Could the listing be repeated exactly, with every picture dropped?

===== Raw data =====

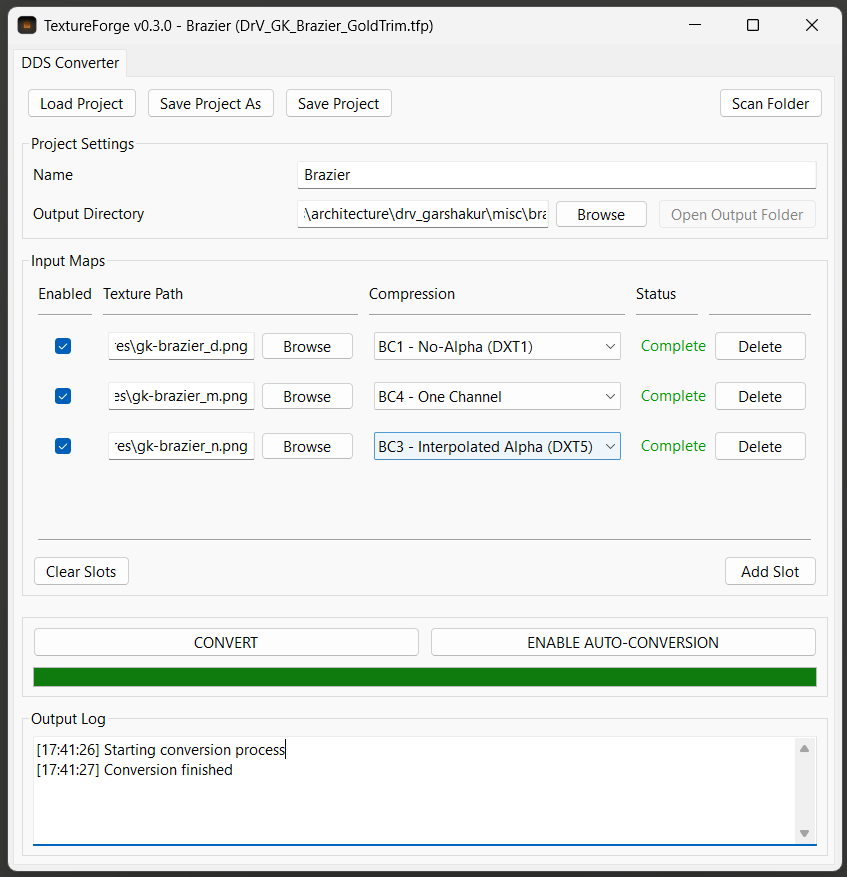
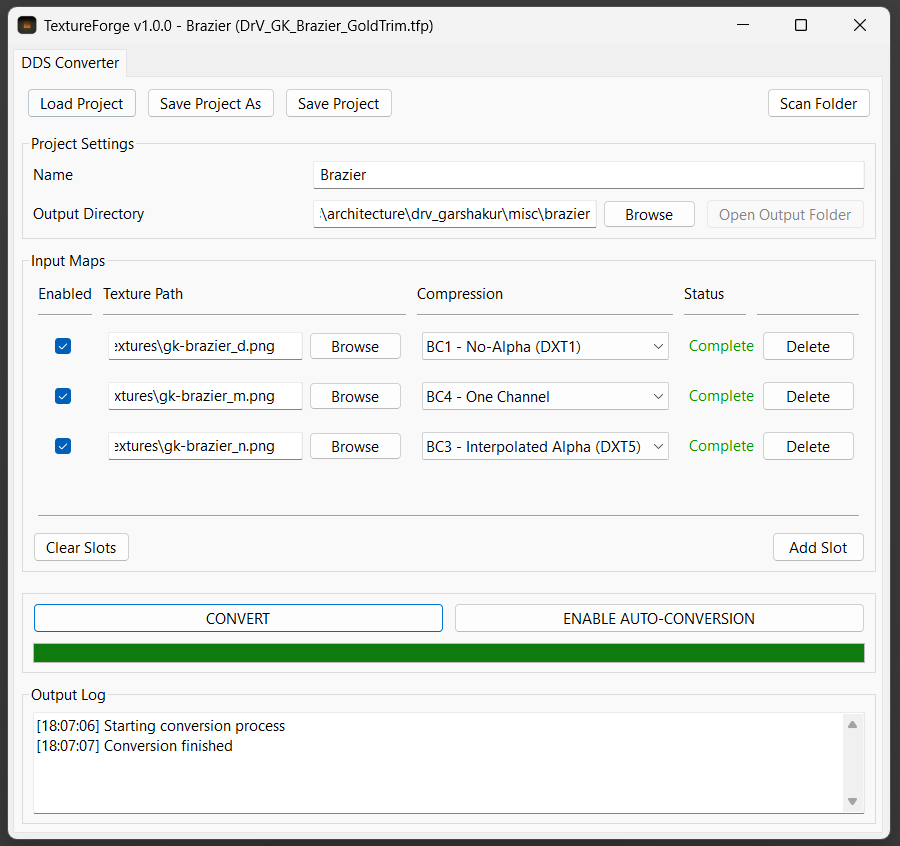
BVN: v1.0.0 release

diff --git a/textureforge/__init__.py b/textureforge/__init__.py
@@ -13,7 +13,7 @@ from .gui import TextureForgeGUI
 # ===================================================================================================
 # Properties
 # ===================================================================================================
-VERSION = "0.3.0"
+VERSION = "1.0.0"
 AUTHOR = "Altire"
 
 # ===================================================================================================
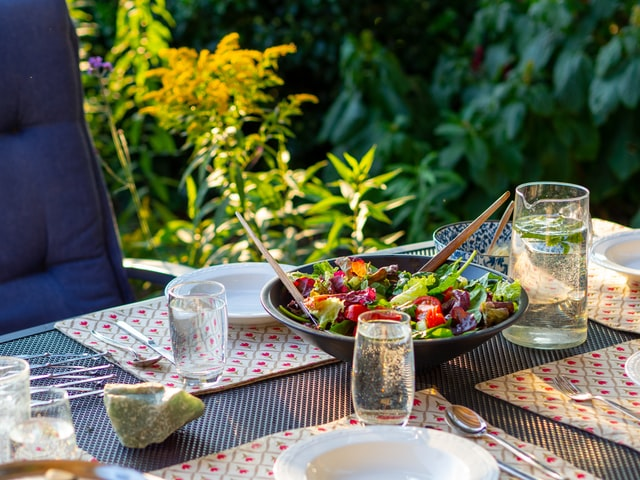
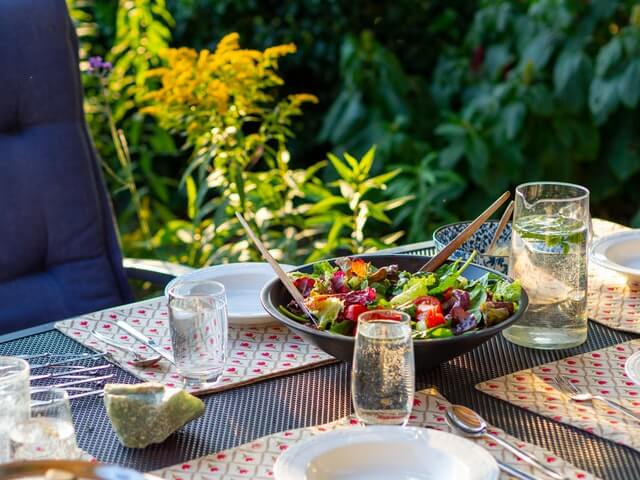
optimized images and changed footer

diff --git a/index.html b/index.html
@@ -267,7 +267,7 @@
                   src="./assets/team02.jpg"
                   alt="person-photo"
                 />
-                <h3 class="testimonial__name">John Doe</h3>
+                <h3 class="testimonial__name">Jane Doe</h3>
                 <p class="section__text">
                   Lorem ipsum dolor sit amet consectetur adipisicing elit. Esse
                   aut error pariatur in quasi sapiente. Saepe, error. Rem quidem
@@ -283,7 +283,7 @@
                   src="./assets/team03.jpg"
                   alt="person-photo"
                 />
-                <h3 class="testimonial__name">Jane Doe</h3>
+                <h3 class="testimonial__name">John Doe</h3>
                 <p class="section__text">
                   Lorem ipsum dolor sit amet consectetur adipisicing elit. Esse
                   aut error pariatur in quasi sapiente. Saepe, error. Rem quidem
@@ -356,7 +356,7 @@
       </article>
     </main>
     <footer class="footer">
-      <p>Проект выполнен в целях обучения</p>
+      <p>2020 | Elizaveta Kucherova | Made for educational purposes</p>
     </footer>
     <script src="./shared.js"></script>
   </body>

=====

§ Result of the task
BVN: v1.0.0 release

diff --git a/textureforge/__init__.py b/textureforge/__init__.py
@@ -13,7 +13,7 @@ from .gui import TextureForgeGUI
 # ===================================================================================================
 # Properties
 # ===================================================================================================
-VERSION = "0.3.0"
+VERSION = "1.0.0"
 AUTHOR = "Altire"
 
 # ===================================================================================================
optimized images and changed footer

diff --git a/index.html b/index.html
@@ -267,7 +267,7 @@
                   src="./assets/team02.jpg"
                   alt="person-photo"
                 />
-                <h3 class="testimonial__name">John Doe</h3>
+                <h3 class="testimonial__name">Jane Doe</h3>
                 <p class="section__text">
                   Lorem ipsum dolor sit amet consectetur adipisicing elit. Esse
                   aut error pariatur in quasi sapiente. Saepe, error. Rem quidem
@@ -283,7 +283,7 @@
                   src="./assets/team03.jpg"
                   alt="person-photo"
                 />
-                <h3 class="testimonial__name">Jane Doe</h3>
+                <h3 class="testimonial__name">John Doe</h3>
                 <p class="section__text">
                   Lorem ipsum dolor sit amet consectetur adipisicing elit. Esse
                   aut error pariatur in quasi sapiente. Saepe, error. Rem quidem
@@ -356,7 +356,7 @@
       </article>
     </main>
     <footer class="footer">
-      <p>Проект выполнен в целях обучения</p>
+      <p>2020 | Elizaveta Kucherova | Made for educational purposes</p>
     </footer>
     <script src="./shared.js"></script>
   </body>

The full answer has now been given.